━━━ Task inputs ━━━

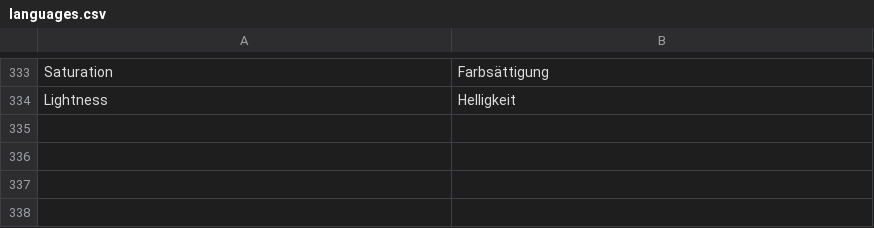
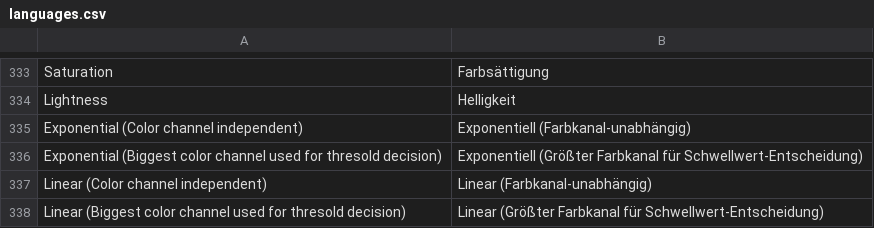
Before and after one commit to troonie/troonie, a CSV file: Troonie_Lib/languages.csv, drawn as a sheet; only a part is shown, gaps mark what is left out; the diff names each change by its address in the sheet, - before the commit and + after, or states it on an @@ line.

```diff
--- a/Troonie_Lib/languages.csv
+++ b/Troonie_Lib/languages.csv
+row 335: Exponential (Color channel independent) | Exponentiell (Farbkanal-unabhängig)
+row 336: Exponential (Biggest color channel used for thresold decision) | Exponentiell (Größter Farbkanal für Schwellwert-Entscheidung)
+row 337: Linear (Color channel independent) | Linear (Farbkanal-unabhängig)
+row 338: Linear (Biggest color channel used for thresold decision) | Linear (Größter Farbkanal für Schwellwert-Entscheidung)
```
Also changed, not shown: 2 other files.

━━━
━━━ Task inputs ━━━

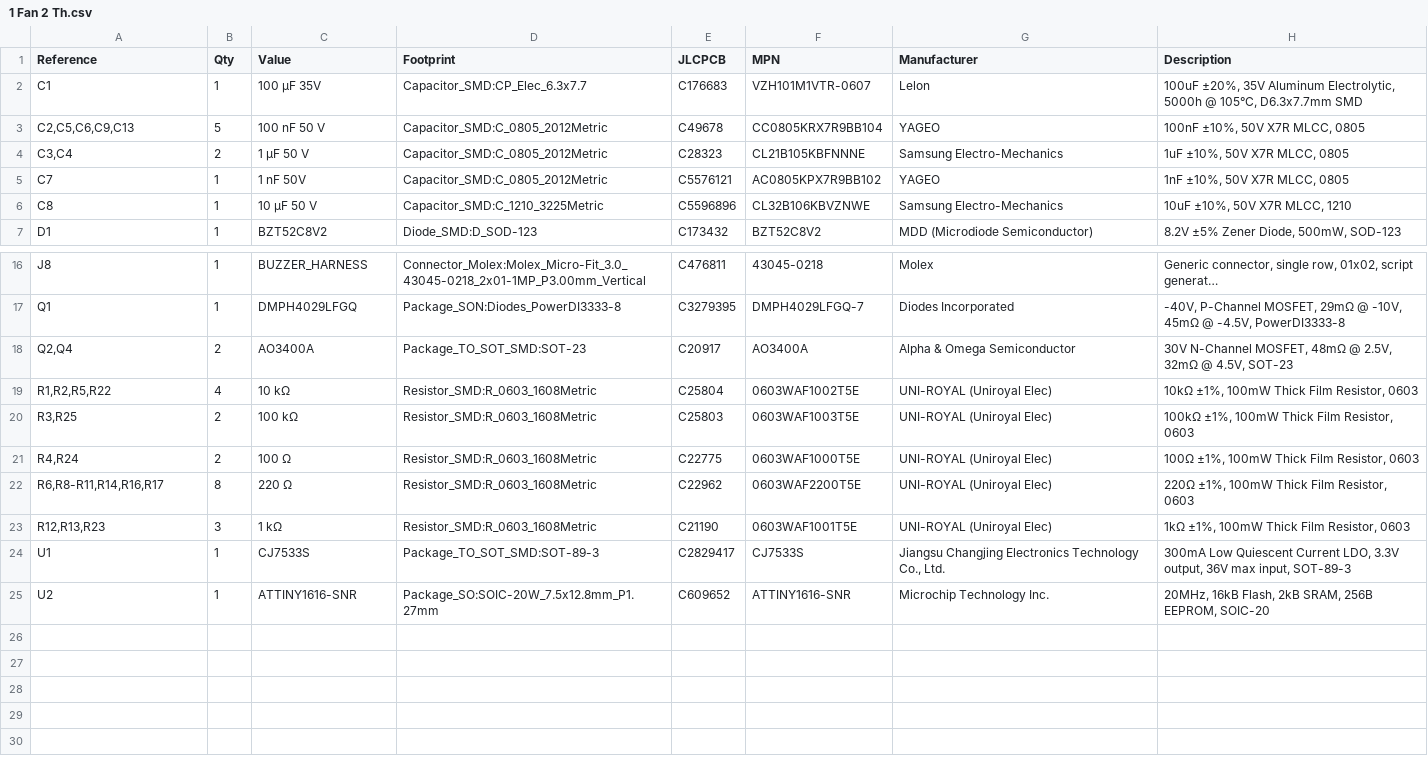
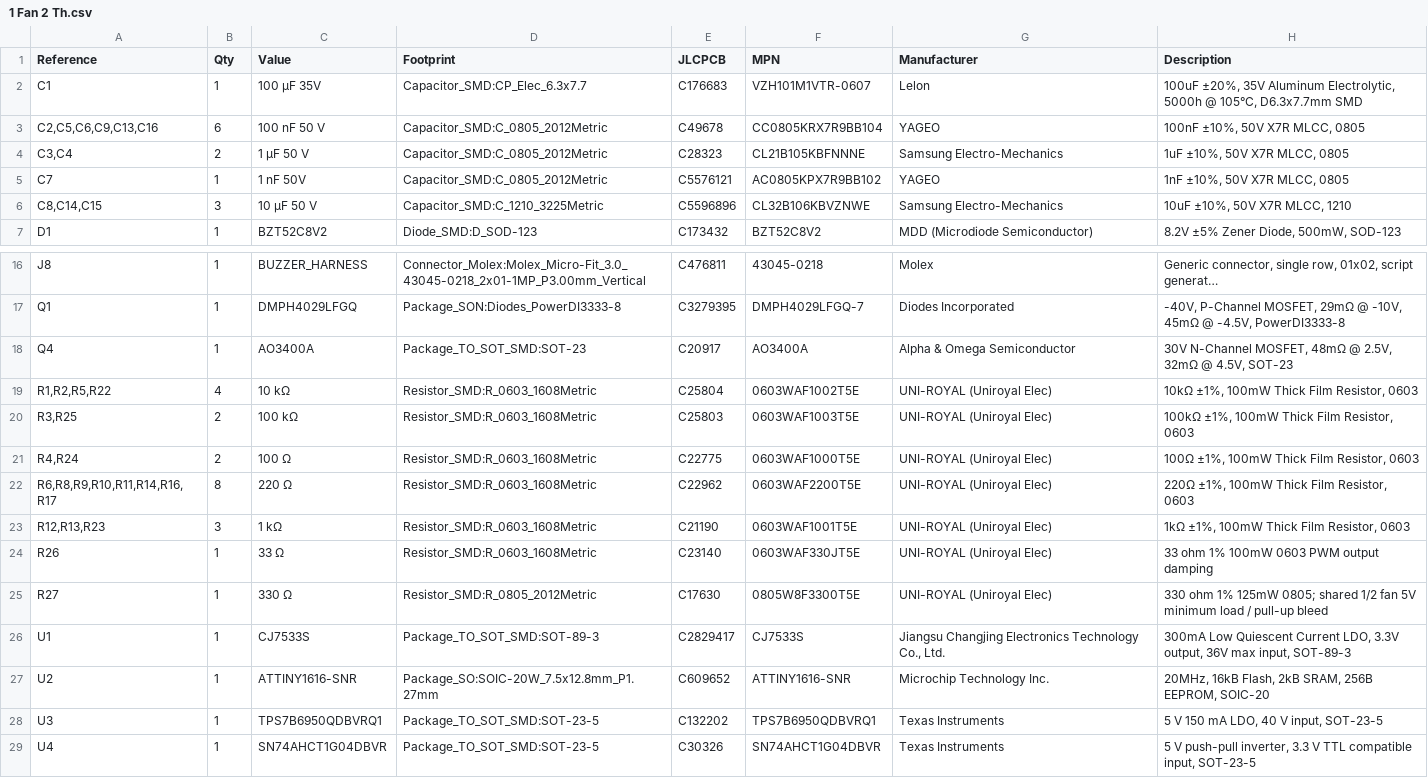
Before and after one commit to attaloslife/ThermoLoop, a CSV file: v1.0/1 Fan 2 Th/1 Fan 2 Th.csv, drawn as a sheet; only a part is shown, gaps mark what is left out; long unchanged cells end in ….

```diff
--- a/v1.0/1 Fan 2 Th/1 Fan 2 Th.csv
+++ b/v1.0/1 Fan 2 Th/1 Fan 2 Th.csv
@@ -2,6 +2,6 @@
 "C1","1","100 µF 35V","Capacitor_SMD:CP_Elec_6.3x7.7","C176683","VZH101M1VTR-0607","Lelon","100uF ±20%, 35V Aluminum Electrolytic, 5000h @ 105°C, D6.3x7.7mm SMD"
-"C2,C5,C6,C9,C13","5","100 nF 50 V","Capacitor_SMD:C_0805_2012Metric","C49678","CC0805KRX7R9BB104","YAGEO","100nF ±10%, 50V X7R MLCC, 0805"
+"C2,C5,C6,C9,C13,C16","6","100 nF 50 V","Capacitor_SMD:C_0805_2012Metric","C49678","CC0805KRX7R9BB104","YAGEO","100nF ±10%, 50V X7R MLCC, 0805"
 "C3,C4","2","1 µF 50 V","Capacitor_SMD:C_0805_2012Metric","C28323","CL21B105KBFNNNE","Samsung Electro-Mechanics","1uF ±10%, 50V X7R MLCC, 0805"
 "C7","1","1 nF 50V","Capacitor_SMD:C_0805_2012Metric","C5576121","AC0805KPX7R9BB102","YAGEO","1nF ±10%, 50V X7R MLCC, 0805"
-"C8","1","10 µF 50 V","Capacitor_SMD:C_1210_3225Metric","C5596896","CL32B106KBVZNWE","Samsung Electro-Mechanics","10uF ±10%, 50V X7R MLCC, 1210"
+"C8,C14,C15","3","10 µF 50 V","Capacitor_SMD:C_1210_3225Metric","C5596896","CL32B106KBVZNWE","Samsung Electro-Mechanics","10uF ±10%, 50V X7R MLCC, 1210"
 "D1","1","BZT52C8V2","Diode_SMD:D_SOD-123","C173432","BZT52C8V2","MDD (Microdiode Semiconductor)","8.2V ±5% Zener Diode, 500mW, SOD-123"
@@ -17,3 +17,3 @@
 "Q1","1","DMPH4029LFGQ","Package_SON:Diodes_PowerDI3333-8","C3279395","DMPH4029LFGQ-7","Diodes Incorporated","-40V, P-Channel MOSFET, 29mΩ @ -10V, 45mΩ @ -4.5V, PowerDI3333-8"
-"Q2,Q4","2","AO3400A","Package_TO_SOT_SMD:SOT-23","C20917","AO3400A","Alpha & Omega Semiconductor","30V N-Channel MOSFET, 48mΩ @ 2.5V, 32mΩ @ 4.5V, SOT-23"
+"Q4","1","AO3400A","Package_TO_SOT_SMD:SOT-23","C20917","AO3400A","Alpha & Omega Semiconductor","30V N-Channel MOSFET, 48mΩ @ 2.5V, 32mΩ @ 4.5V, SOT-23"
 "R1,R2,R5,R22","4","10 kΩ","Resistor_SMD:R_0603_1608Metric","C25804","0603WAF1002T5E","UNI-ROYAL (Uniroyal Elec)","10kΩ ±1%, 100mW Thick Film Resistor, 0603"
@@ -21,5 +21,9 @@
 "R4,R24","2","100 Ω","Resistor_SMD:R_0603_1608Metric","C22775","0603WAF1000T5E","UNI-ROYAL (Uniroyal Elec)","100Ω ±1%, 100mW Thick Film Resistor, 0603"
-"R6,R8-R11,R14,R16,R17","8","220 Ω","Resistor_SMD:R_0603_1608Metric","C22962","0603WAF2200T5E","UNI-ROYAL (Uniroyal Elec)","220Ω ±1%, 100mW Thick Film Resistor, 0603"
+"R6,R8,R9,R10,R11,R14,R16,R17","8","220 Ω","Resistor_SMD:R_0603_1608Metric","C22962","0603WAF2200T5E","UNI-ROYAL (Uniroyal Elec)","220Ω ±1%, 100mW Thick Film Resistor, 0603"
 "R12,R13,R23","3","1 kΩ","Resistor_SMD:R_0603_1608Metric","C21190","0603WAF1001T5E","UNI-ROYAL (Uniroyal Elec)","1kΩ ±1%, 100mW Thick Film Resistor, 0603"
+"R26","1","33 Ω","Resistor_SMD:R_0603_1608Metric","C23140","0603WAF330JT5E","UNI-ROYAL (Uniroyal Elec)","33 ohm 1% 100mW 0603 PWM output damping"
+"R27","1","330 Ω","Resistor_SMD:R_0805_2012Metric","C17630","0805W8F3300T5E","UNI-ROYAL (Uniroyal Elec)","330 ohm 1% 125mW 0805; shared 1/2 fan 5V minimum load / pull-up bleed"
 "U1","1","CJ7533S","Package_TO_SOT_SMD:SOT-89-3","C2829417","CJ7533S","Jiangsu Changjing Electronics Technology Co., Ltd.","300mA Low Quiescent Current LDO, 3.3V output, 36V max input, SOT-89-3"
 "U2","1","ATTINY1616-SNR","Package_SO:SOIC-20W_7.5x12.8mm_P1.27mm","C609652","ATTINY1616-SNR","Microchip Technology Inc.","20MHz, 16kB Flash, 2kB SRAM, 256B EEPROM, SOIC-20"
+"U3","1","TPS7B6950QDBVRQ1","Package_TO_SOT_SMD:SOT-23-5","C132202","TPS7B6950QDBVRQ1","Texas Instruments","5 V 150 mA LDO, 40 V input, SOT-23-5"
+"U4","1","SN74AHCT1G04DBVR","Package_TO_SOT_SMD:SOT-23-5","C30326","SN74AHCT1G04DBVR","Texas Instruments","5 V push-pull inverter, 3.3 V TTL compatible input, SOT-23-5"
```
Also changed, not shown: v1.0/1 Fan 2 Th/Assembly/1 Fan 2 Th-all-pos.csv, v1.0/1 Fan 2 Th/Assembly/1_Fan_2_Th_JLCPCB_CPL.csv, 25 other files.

━━━

Every line that holds the word "MLCC" should be copied from the records above.

-"C2,C5,C6,C9,C13","5","100 nF 50 V","Capacitor_SMD:C_0805_2012Metric","C49678","CC0805KRX7R9BB104","YAGEO","100nF ±10%, 50V X7R MLCC, 0805"
+"C2,C5,C6,C9,C13,C16","6","100 nF 50 V","Capacitor_SMD:C_0805_2012Metric","C49678","CC0805KRX7R9BB104","YAGEO","100nF ±10%, 50V X7R MLCC, 0805"
 "C3,C4","2","1 µF 50 V","Capacitor_SMD:C_0805_2012Metric","C28323","CL21B105KBFNNNE","Samsung Electro-Mechanics","1uF ±10%, 50V X7R MLCC, 0805"
 "C7","1","1 nF 50V","Capacitor_SMD:C_0805_2012Metric","C5576121","AC0805KPX7R9BB102","YAGEO","1nF ±10%, 50V X7R MLCC, 0805"
-"C8","1","10 µF 50 V","Capacitor_SMD:C_1210_3225Metric","C5596896","CL32B106KBVZNWE","Samsung Electro-Mechanics","10uF ±10%, 50V X7R MLCC, 1210"
+"C8,C14,C15","3","10 µF 50 V","Capacitor_SMD:C_1210_3225Metric","C5596896","CL32B106KBVZNWE","Samsung Electro-Mechanics","10uF ±10%, 50V X7R MLCC, 1210"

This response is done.